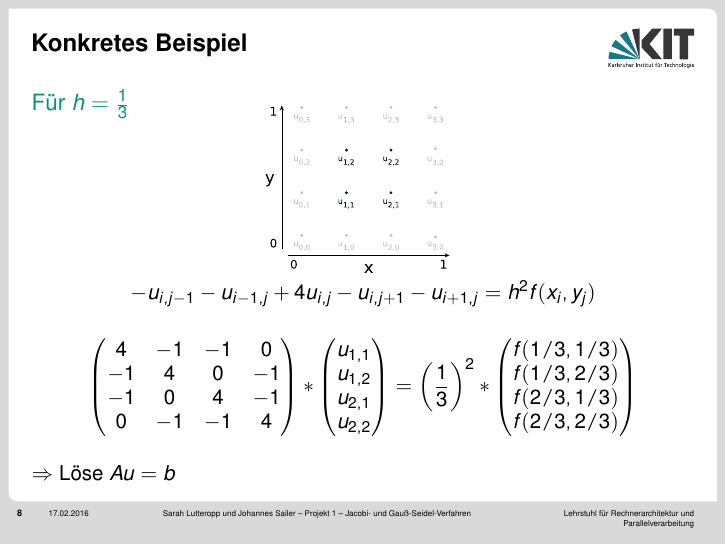
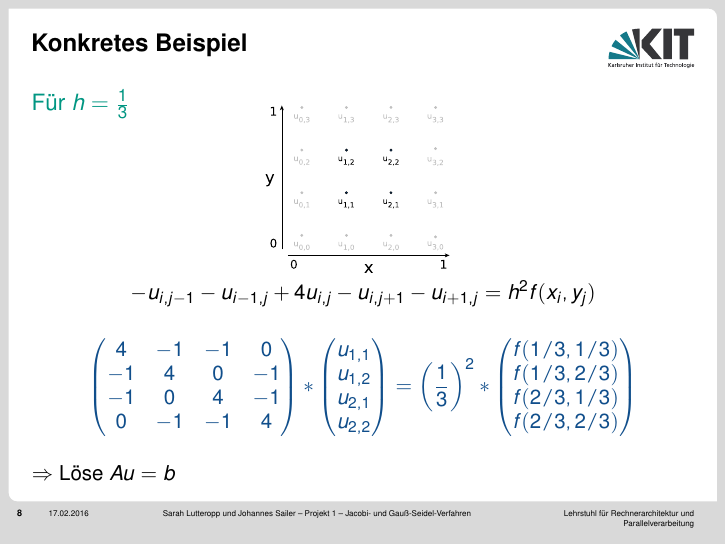
Before and after one commit to lutteropp/parallelDG, LaTeX slides (präsident/LaTeX-Version/present.tex): page 8 of 27. The pictures show the PDF file präsident/LaTeX-Version/present.pdf that the author committed with the source.

Commit message:
Gleichungssystem dunkelblau gefärbt

```diff
--- a/präsident/LaTeX-Version/present.tex
+++ b/präsident/LaTeX-Version/present.tex
@@ -123,7 +123,11 @@ $$-u_{i,j-1} - u_{i-1,j} + 4 u_{i,j} - u_{i,j+1} - u_{i+1,j} = h^2 f(x_i, y_j)$$
 
 $$-u_{i,j-1} - u_{i-1,j} + 4 u_{i,j} - u_{i,j+1} - u_{i+1,j} = h^2 f(x_i, y_j)$$
 
-$$\begin{pmatrix}
+\definecolor{darkblue}{RGB}{16,78,139}
+
+$$
+\textcolor{darkblue}{
+\begin{pmatrix}
 4 & -1 & -1 & 0 \\
 -1 & 4 & 0 & -1 \\
 -1 & 0 & 4 & -1 \\
@@ -140,7 +144,7 @@ f(1/3,1/3) \\
 f(1/3,2/3) \\
 f(2/3,1/3) \\
 f(2/3,2/3)
-\end{pmatrix}
+\end{pmatrix}}
 $$
 \end{block}
 $\Rightarrow$ Löse $Au=b$
```
Also changed, not shown: präsident/LaTeX-Version/present.pdf, 2 other files.
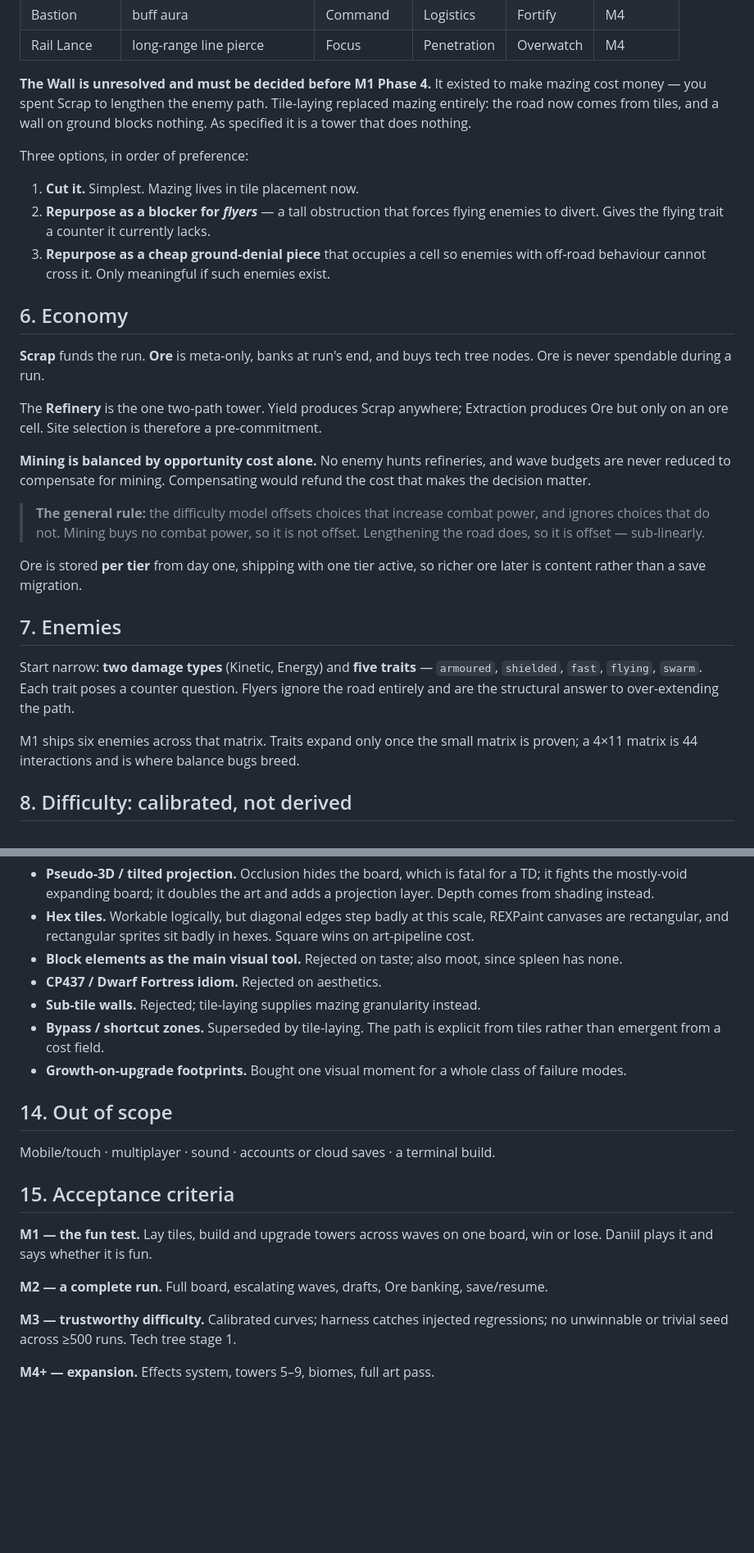
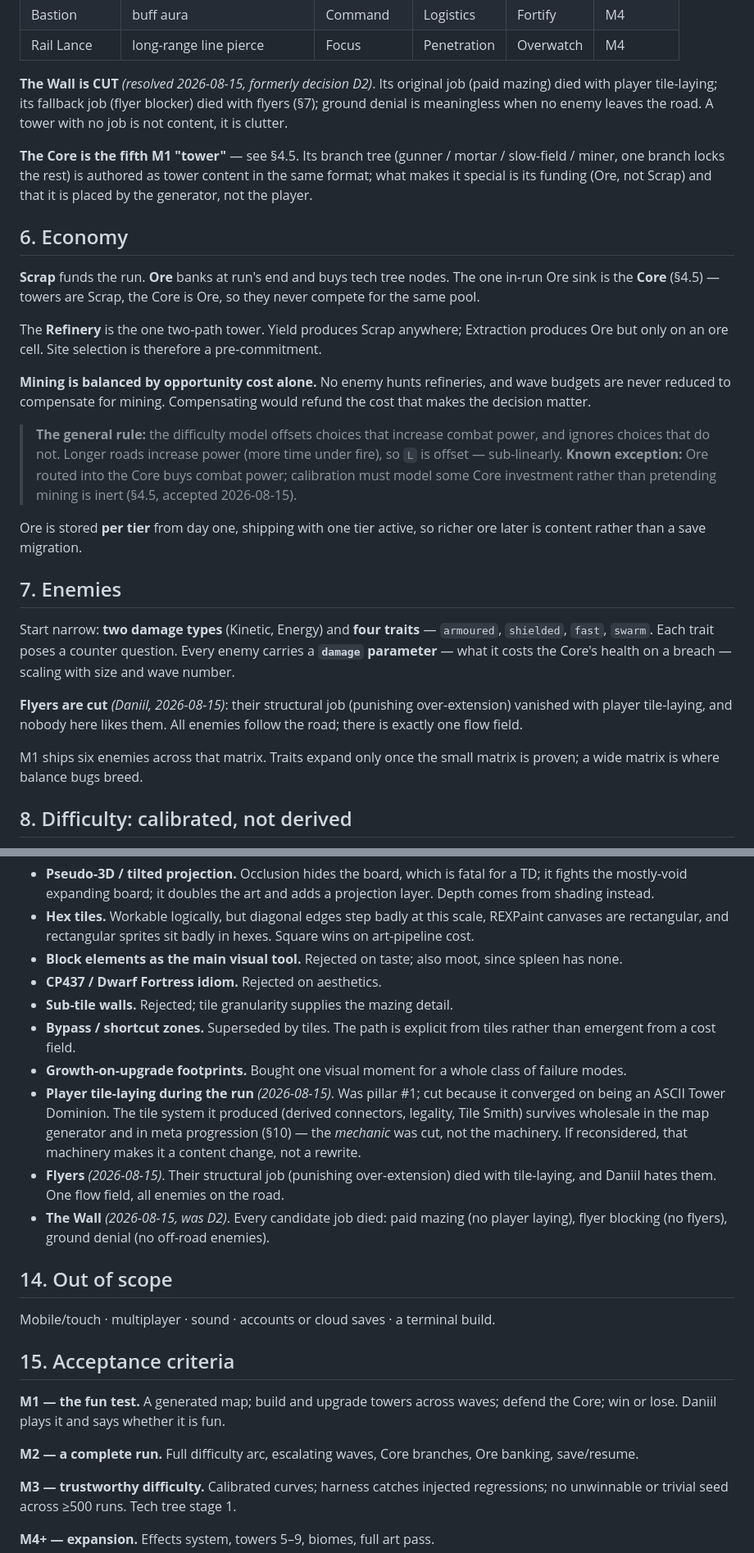
Before and after one commit to Argarot/ascii-defense, a Markdown page: docs/PRD.md, 2 parts joined by grey strips. Shown at 82% size. Drawn GitHub-style; blank space fills up the shorter version.

```diff
--- a/docs/PRD.md
+++ b/docs/PRD.md
@@ -138,23 +170,21 @@ M1 ships the first four. Target is **8 towers + Wall**, not 14.
 | Bastion | buff aura | Command | Logistics | Fortify | M4 |
 | Rail Lance | long-range line pierce | Focus | Penetration | Overwatch | M4 |
 
-**The Wall is unresolved and must be decided before M1 Phase 4.** It existed to
-make mazing cost money — you spent Scrap to lengthen the enemy path. Tile-laying
-replaced mazing entirely: the road now comes from tiles, and a wall on ground
-blocks nothing. As specified it is a tower that does nothing.
+**The Wall is CUT** *(resolved 2026-08-15, formerly decision D2)*. Its original
+job (paid mazing) died with player tile-laying; its fallback job (flyer
+blocker) died with flyers (§7); ground denial is meaningless when no enemy
+leaves the road. A tower with no job is not content, it is clutter.
 
-Three options, in order of preference:
-
-1. **Cut it.** Simplest. Mazing lives in tile placement now.
-2. **Repurpose as a blocker for *flyers*** — a tall obstruction that forces
-   flying enemies to divert. Gives the flying trait a counter it currently lacks.
-3. **Repurpose as a cheap ground-denial piece** that occupies a cell so enemies
-   with off-road behaviour cannot cross it. Only meaningful if such enemies exist.
+**The Core is the fifth M1 "tower"** — see §4.5. Its branch tree (gunner /
+mortar / slow-field / miner, one branch locks the rest) is authored as tower
+content in the same format; what makes it special is its funding (Ore, not
+Scrap) and that it is placed by the generator, not the player.
 
 ## 6. Economy
 
-**Scrap** funds the run. **Ore** is meta-only, banks at run's end, and buys tech
-tree nodes. Ore is never spendable during a run.
+**Scrap** funds the run. **Ore** banks at run's end and buys tech tree nodes.
+The one in-run Ore sink is the **Core** (§4.5) — towers are Scrap, the Core is
+Ore, so they never compete for the same pool.
 
 The **Refinery** is the one two-path tower. Yield produces Scrap anywhere;
 Extraction produces Ore but only on an ore cell. Site selection is therefore a
@@ -165,22 +195,28 @@ wave budgets are never reduced to compensate for mining. Compensating would
 refund the cost that makes the decision matter.
 
 > **The general rule:** the difficulty model offsets choices that increase
-> combat power, and ignores choices that do not. Mining buys no combat power, so
-> it is not offset. Lengthening the road does, so it is offset — sub-linearly.
+> combat power, and ignores choices that do not. Longer roads increase power
+> (more time under fire), so `L` is offset — sub-linearly. **Known exception:**
+> Ore routed into the Core buys combat power; calibration must model some
+> Core investment rather than pretending mining is inert (§4.5, accepted
+> 2026-08-15).
 
 Ore is stored **per tier** from day one, shipping with one tier active, so
 richer ore later is content rather than a save migration.
 
 ## 7. Enemies
 
-Start narrow: **two damage types** (Kinetic, Energy) and **five traits** —
-`armoured`, `shielded`, `fast`, `flying`, `swarm`. Each trait poses a counter
-question. Flyers ignore the road entirely and are the structural answer to
-over-extending the path.
+Start narrow: **two damage types** (Kinetic, Energy) and **four traits** —
+`armoured`, `shielded`, `fast`, `swarm`. Each trait poses a counter question.
+Every enemy carries a **`damage` parameter** — what it costs the Core's health
+on a breach — scaling with size and wave number.
+
+**Flyers are cut** *(Daniil, 2026-08-15)*: their structural job (punishing
+over-extension) vanished with player tile-laying, and nobody here likes them.
+All enemies follow the road; there is exactly one flow field.
 
 M1 ships six enemies across that matrix. Traits expand only once the small
-matrix is proven; a 4×11 matrix is 44 interactions and is where balance bugs
-breed.
+matrix is proven; a wide matrix is where balance bugs breed.
 
 ## 8. Difficulty: calibrated, not derived
 
@@ -259,11 +303,23 @@ Recorded so they are not re-proposed:
 - **Block elements as the main visual tool.** Rejected on taste; also moot,
   since spleen has none.
 - **CP437 / Dwarf Fortress idiom.** Rejected on aesthetics.
-- **Sub-tile walls.** Rejected; tile-laying supplies mazing granularity instead.
-- **Bypass / shortcut zones.** Superseded by tile-laying. The path is explicit
+- **Sub-tile walls.** Rejected; tile granularity supplies the mazing detail.
+- **Bypass / shortcut zones.** Superseded by tiles. The path is explicit
   from tiles rather than emergent from a cost field.
 - **Growth-on-upgrade footprints.** Bought one visual moment for a whole class
   of failure modes.
+- **Player tile-laying during the run** *(2026-08-15)*. Was pillar #1; cut
+  because it converged on being an ASCII Tower Dominion. The tile system it
+  produced (derived connectors, legality, Tile Smith) survives wholesale in
+  the map generator and in meta progression (§10) — the *mechanic* was cut,
+  not the machinery. If reconsidered, that machinery makes it a content
+  change, not a rewrite.
+- **Flyers** *(2026-08-15)*. Their structural job (punishing over-extension)
+  died with tile-laying, and Daniil hates them. One flow field, all enemies
+  on the road.
+- **The Wall** *(2026-08-15, was D2)*. Every candidate job died: paid mazing
+  (no player laying), flyer blocking (no flyers), ground denial (no off-road
+  enemies).
 
 ## 14. Out of scope
 
@@ -271,11 +327,11 @@ Mobile/touch · multiplayer · sound · accounts or cloud saves · a terminal bu
 
 ## 15. Acceptance criteria
 
-**M1 — the fun test.** Lay tiles, build and upgrade towers across waves on one
-board, win or lose. Daniil plays it and says whether it is fun.
+**M1 — the fun test.** A generated map; build and upgrade towers across waves;
+defend the Core; win or lose. Daniil plays it and says whether it is fun.
 
-**M2 — a complete run.** Full board, escalating waves, drafts, Ore banking,
-save/resume.
+**M2 — a complete run.** Full difficulty arc, escalating waves, Core branches,
+Ore banking, save/resume.
 
 **M3 — trustworthy difficulty.** Calibrated curves; harness catches injected
 regressions; no unwinnable or trivial seed across ≥500 runs. Tech tree stage 1.
```
Also changed, not shown: other parts of docs/PRD.md (+75 -35 lines), docs/ROADMAP.md (+16 -12 lines), docs/WBS.md (+10 -3 lines).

++++++++

- [ASSIGNMENT]: The records above need to be printed in full and exactly, without any of the pictures.

- [THE COMPLETED TASK]:
Before and after one commit to lutteropp/parallelDG, LaTeX slides (präsident/LaTeX-Version/present.tex): page 8 of 27. The pictures show the PDF file präsident/LaTeX-Version/present.pdf that the author committed with the source.

Commit message:
Gleichungssystem dunkelblau gefärbt

```diff
--- a/präsident/LaTeX-Version/present.tex
+++ b/präsident/LaTeX-Version/present.tex
@@ -123,7 +123,11 @@ $$-u_{i,j-1} - u_{i-1,j} + 4 u_{i,j} - u_{i,j+1} - u_{i+1,j} = h^2 f(x_i, y_j)$$
 
 $$-u_{i,j-1} - u_{i-1,j} + 4 u_{i,j} - u_{i,j+1} - u_{i+1,j} = h^2 f(x_i, y_j)$$
 
-$$\begin{pmatrix}
+\definecolor{darkblue}{RGB}{16,78,139}
+
+$$
+\textcolor{darkblue}{
+\begin{pmatrix}
 4 & -1 & -1 & 0 \\
 -1 & 4 & 0 & -1 \\
 -1 & 0 & 4 & -1 \\
@@ -140,7 +144,7 @@ f(1/3,1/3) \\
 f(1/3,2/3) \\
 f(2/3,1/3) \\
 f(2/3,2/3)
-\end{pmatrix}
+\end{pmatrix}}
 $$
 \end{block}
 $\Rightarrow$ Löse $Au=b$
```
Also changed, not shown: präsident/LaTeX-Version/present.pdf, 2 other files.
Before and after one commit to Argarot/ascii-defense, a Markdown page: docs/PRD.md, 2 parts joined by grey strips. Shown at 82% size. Drawn GitHub-style; blank space fills up the shorter version.

```diff
--- a/docs/PRD.md
+++ b/docs/PRD.md
@@ -138,23 +170,21 @@ M1 ships the first four. Target is **8 towers + Wall**, not 14.
 | Bastion | buff aura | Command | Logistics | Fortify | M4 |
 | Rail Lance | long-range line pierce | Focus | Penetration | Overwatch | M4 |
 
-**The Wall is unresolved and must be decided before M1 Phase 4.** It existed to
-make mazing cost money — you spent Scrap to lengthen the enemy path. Tile-laying
-replaced mazing entirely: the road now comes from tiles, and a wall on ground
-blocks nothing. As specified it is a tower that does nothing.
+**The Wall is CUT** *(resolved 2026-08-15, formerly decision D2)*. Its original
+job (paid mazing) died with player tile-laying; its fallback job (flyer
+blocker) died with flyers (§7); ground denial is meaningless when no enemy
+leaves the road. A tower with no job is not content, it is clutter.
 
-Three options, in order of preference:
-
-1. **Cut it.** Simplest. Mazing lives in tile placement now.
-2. **Repurpose as a blocker for *flyers*** — a tall obstruction that forces
-   flying enemies to divert. Gives the flying trait a counter it currently lacks.
-3. **Repurpose as a cheap ground-denial piece** that occupies a cell so enemies
-   with off-road behaviour cannot cross it. Only meaningful if such enemies exist.
+**The Core is the fifth M1 "tower"** — see §4.5. Its branch tree (gunner /
+mortar / slow-field / miner, one branch locks the rest) is authored as tower
+content in the same format; what makes it special is its funding (Ore, not
+Scrap) and that it is placed by the generator, not the player.
 
 ## 6. Economy
 
-**Scrap** funds the run. **Ore** is meta-only, banks at run's end, and buys tech
-tree nodes. Ore is never spendable during a run.
+**Scrap** funds the run. **Ore** banks at run's end and buys tech tree nodes.
+The one in-run Ore sink is the **Core** (§4.5) — towers are Scrap, the Core is
+Ore, so they never compete for the same pool.
 
 The **Refinery** is the one two-path tower. Yield produces Scrap anywhere;
 Extraction produces Ore but only on an ore cell. Site selection is therefore a
@@ -165,22 +195,28 @@ wave budgets are never reduced to compensate for mining. Compensating would
 refund the cost that makes the decision matter.
 
 > **The general rule:** the difficulty model offsets choices that increase
-> combat power, and ignores choices that do not. Mining buys no combat power, so
-> it is not offset. Lengthening the road does, so it is offset — sub-linearly.
+> combat power, and ignores choices that do not. Longer roads increase power
+> (more time under fire), so `L` is offset — sub-linearly. **Known exception:**
+> Ore routed into the Core buys combat power; calibration must model some
+> Core investment rather than pretending mining is inert (§4.5, accepted
+> 2026-08-15).
 
 Ore is stored **per tier** from day one, shipping with one tier active, so
 richer ore later is content rather than a save migration.
 
 ## 7. Enemies
 
-Start narrow: **two damage types** (Kinetic, Energy) and **five traits** —
-`armoured`, `shielded`, `fast`, `flying`, `swarm`. Each trait poses a counter
-question. Flyers ignore the road entirely and are the structural answer to
-over-extending the path.
+Start narrow: **two damage types** (Kinetic, Energy) and **four traits** —
+`armoured`, `shielded`, `fast`, `swarm`. Each trait poses a counter question.
+Every enemy carries a **`damage` parameter** — what it costs the Core's health
+on a breach — scaling with size and wave number.
+
+**Flyers are cut** *(Daniil, 2026-08-15)*: their structural job (punishing
+over-extension) vanished with player tile-laying, and nobody here likes them.
+All enemies follow the road; there is exactly one flow field.
 
 M1 ships six enemies across that matrix. Traits expand only once the small
-matrix is proven; a 4×11 matrix is 44 interactions and is where balance bugs
-breed.
+matrix is proven; a wide matrix is where balance bugs breed.
 
 ## 8. Difficulty: calibrated, not derived
 
@@ -259,11 +303,23 @@ Recorded so they are not re-proposed:
 - **Block elements as the main visual tool.** Rejected on taste; also moot,
   since spleen has none.
 - **CP437 / Dwarf Fortress idiom.** Rejected on aesthetics.
-- **Sub-tile walls.** Rejected; tile-laying supplies mazing granularity instead.
-- **Bypass / shortcut zones.** Superseded by tile-laying. The path is explicit
+- **Sub-tile walls.** Rejected; tile granularity supplies the mazing detail.
+- **Bypass / shortcut zones.** Superseded by tiles. The path is explicit
   from tiles rather than emergent from a cost field.
 - **Growth-on-upgrade footprints.** Bought one visual moment for a whole class
   of failure modes.
+- **Player tile-laying during the run** *(2026-08-15)*. Was pillar #1; cut
+  because it converged on being an ASCII Tower Dominion. The tile system it
+  produced (derived connectors, legality, Tile Smith) survives wholesale in
+  the map generator and in meta progression (§10) — the *mechanic* was cut,
+  not the machinery. If reconsidered, that machinery makes it a content
+  change, not a rewrite.
+- **Flyers** *(2026-08-15)*. Their structural job (punishing over-extension)
+  died with tile-laying, and Daniil hates them. One flow field, all enemies
+  on the road.
+- **The Wall** *(2026-08-15, was D2)*. Every candidate job died: paid mazing
+  (no player laying), flyer blocking (no flyers), ground denial (no off-road
+  enemies).
 
 ## 14. Out of scope
 
@@ -271,11 +327,11 @@ Mobile/touch · multiplayer · sound · accounts or cloud saves · a terminal bu
 
 ## 15. Acceptance criteria
 
-**M1 — the fun test.** Lay tiles, build and upgrade towers across waves on one
-board, win or lose. Daniil plays it and says whether it is fun.
+**M1 — the fun test.** A generated map; build and upgrade towers across waves;
+defend the Core; win or lose. Daniil plays it and says whether it is fun.
 
-**M2 — a complete run.** Full board, escalating waves, drafts, Ore banking,
-save/resume.
+**M2 — a complete run.** Full difficulty arc, escalating waves, Core branches,
+Ore banking, save/resume.
 
 **M3 — trustworthy difficulty.** Calibrated curves; harness catches injected
 regressions; no unwinnable or trivial seed across ≥500 runs. Tech tree stage 1.
```
Also changed, not shown: other parts of docs/PRD.md (+75 -35 lines), docs/ROADMAP.md (+16 -12 lines), docs/WBS.md (+10 -3 lines).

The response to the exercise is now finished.